:: What the task requires ::
State how many lines in the listing below hold "head", with no other words.

:: Data section ::
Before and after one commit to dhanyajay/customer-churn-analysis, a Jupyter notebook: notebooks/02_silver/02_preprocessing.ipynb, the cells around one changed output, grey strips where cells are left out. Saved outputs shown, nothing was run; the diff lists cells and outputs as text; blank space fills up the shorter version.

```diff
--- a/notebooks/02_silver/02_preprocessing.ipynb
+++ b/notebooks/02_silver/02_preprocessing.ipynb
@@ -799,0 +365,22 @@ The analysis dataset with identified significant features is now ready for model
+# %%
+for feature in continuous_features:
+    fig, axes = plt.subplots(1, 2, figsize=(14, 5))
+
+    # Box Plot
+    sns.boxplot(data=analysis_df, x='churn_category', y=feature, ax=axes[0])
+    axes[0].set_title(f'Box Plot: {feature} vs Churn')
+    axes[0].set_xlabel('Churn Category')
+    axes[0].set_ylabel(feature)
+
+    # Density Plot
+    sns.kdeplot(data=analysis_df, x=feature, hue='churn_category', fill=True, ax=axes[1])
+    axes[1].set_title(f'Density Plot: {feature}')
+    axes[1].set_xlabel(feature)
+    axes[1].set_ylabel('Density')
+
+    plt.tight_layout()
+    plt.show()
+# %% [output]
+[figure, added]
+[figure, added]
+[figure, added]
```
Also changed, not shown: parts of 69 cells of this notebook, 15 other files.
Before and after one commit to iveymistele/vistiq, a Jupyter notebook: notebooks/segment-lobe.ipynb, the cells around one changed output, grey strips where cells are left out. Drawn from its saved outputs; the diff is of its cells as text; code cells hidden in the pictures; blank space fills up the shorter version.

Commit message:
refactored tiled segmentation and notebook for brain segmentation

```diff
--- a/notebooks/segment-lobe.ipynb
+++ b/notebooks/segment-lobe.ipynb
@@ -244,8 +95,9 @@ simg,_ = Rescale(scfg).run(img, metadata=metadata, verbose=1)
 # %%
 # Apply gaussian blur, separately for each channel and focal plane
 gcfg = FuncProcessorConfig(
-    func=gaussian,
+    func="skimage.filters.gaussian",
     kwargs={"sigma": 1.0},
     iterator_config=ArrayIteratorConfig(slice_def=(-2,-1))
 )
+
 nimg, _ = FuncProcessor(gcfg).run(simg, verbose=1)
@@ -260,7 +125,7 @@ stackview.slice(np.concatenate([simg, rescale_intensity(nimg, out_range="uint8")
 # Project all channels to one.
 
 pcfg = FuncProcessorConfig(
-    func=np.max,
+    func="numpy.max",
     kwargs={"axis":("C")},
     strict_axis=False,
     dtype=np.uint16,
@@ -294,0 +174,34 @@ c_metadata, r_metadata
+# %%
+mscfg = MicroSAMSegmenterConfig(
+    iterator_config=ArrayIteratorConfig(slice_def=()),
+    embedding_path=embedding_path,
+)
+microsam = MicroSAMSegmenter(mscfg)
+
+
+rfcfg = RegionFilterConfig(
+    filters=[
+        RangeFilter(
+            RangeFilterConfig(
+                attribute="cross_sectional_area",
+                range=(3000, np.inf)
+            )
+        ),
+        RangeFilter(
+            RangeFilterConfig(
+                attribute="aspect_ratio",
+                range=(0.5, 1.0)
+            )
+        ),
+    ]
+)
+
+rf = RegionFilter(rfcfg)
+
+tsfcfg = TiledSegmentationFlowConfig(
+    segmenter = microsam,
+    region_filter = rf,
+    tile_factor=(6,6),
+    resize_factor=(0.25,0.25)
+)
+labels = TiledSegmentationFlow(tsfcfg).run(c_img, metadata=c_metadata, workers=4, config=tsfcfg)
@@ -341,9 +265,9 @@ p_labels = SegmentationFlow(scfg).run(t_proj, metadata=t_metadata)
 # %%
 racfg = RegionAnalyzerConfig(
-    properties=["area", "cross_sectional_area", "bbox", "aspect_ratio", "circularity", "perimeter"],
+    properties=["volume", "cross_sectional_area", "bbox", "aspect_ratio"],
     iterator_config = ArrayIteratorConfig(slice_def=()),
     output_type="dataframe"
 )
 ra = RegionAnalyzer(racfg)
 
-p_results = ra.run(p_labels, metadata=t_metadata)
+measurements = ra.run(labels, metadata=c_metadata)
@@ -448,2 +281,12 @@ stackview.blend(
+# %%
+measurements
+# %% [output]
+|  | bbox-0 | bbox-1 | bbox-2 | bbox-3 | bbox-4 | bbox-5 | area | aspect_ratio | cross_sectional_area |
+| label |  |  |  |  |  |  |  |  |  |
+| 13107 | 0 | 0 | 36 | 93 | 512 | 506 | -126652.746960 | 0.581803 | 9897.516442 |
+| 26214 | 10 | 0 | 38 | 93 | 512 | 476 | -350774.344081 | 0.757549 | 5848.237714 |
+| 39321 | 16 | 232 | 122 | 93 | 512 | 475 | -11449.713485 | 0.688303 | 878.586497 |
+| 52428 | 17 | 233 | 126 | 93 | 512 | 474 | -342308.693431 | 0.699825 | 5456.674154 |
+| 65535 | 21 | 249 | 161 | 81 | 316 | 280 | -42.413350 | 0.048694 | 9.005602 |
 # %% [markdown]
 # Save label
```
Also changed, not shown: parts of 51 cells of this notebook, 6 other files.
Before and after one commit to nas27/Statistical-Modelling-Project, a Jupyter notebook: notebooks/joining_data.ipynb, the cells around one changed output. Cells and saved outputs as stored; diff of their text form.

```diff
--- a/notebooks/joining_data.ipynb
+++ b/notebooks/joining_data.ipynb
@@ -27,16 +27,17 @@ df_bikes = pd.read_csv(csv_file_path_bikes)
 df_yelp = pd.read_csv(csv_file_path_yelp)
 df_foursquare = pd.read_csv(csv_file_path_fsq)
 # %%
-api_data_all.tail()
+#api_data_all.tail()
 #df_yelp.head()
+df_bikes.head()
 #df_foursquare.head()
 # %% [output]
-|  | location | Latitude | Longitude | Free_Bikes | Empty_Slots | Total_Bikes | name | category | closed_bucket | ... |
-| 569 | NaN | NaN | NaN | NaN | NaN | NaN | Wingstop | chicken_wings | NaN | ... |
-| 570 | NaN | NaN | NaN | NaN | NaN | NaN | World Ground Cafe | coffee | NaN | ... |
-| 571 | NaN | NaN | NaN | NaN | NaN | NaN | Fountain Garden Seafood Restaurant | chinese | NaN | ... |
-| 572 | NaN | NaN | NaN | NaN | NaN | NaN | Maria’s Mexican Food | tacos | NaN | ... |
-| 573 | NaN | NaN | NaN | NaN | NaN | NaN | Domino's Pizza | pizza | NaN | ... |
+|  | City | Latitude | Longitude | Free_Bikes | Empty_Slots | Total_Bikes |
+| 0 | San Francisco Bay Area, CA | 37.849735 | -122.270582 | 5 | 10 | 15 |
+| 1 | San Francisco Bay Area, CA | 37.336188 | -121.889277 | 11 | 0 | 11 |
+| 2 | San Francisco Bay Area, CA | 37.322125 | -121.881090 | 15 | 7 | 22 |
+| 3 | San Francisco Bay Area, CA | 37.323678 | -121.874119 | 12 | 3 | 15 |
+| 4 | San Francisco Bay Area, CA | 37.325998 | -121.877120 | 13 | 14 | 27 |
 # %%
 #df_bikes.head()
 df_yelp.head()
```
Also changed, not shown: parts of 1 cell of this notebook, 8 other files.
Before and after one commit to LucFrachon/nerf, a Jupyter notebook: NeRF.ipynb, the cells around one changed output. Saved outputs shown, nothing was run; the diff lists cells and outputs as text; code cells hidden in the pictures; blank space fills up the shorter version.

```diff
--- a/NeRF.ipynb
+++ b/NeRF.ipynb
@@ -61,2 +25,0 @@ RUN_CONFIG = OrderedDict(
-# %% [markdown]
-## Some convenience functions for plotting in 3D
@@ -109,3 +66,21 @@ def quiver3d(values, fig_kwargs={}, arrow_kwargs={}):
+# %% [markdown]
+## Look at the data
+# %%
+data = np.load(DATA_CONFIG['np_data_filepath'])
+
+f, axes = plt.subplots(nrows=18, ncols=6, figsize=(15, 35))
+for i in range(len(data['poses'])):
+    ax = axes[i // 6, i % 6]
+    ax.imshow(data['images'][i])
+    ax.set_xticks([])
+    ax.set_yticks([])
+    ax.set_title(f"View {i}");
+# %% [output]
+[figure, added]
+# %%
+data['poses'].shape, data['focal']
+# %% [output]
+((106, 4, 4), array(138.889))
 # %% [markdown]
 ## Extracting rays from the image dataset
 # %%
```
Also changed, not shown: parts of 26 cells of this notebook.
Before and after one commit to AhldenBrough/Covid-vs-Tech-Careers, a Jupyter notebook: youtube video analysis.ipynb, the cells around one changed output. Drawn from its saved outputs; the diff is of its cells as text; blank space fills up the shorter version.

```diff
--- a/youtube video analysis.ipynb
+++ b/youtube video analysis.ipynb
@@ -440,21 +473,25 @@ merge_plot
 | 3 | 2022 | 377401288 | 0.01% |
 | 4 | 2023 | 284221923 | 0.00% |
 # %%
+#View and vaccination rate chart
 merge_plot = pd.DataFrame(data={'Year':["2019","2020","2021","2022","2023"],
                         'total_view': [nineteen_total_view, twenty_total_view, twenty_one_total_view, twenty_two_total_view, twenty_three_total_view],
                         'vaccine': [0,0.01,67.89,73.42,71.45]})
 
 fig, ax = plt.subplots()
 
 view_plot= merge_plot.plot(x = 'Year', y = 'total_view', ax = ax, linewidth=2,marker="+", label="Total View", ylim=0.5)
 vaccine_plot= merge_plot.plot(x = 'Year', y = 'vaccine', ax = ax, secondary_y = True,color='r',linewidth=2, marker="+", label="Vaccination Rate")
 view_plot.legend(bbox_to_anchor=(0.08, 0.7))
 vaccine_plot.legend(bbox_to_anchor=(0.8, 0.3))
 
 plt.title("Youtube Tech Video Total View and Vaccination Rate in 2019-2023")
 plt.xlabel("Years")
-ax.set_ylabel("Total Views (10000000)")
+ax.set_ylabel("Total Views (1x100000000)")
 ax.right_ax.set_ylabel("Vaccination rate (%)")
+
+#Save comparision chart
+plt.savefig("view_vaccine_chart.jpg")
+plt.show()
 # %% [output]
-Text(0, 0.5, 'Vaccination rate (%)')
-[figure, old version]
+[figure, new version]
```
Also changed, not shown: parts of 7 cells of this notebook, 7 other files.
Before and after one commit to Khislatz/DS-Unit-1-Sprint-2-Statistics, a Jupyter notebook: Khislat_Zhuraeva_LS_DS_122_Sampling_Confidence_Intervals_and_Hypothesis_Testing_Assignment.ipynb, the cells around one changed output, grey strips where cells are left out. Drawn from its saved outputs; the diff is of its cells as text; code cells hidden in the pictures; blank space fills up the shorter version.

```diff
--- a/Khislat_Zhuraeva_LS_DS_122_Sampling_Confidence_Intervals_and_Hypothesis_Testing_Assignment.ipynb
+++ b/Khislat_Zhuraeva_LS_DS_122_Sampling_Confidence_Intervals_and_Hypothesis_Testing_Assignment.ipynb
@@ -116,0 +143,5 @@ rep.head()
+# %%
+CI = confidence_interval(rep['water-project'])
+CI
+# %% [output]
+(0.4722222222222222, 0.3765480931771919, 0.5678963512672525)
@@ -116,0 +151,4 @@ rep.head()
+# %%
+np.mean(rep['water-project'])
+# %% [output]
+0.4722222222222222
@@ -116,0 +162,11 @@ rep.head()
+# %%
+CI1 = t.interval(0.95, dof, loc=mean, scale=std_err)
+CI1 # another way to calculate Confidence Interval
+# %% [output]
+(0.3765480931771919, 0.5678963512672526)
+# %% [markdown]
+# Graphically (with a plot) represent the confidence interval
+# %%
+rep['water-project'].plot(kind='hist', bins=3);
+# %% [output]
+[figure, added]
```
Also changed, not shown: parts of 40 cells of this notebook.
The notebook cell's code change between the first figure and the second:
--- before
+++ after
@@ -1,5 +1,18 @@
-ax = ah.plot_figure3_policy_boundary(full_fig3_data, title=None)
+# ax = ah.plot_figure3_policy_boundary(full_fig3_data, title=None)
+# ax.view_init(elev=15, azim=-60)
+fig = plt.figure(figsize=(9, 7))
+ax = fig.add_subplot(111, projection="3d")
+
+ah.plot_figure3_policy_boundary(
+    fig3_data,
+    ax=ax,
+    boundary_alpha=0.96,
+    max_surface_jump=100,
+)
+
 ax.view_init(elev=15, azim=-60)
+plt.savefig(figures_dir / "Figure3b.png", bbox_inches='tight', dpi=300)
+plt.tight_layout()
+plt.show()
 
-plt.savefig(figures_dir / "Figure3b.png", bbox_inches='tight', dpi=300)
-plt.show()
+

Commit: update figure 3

:: Your solution ::
8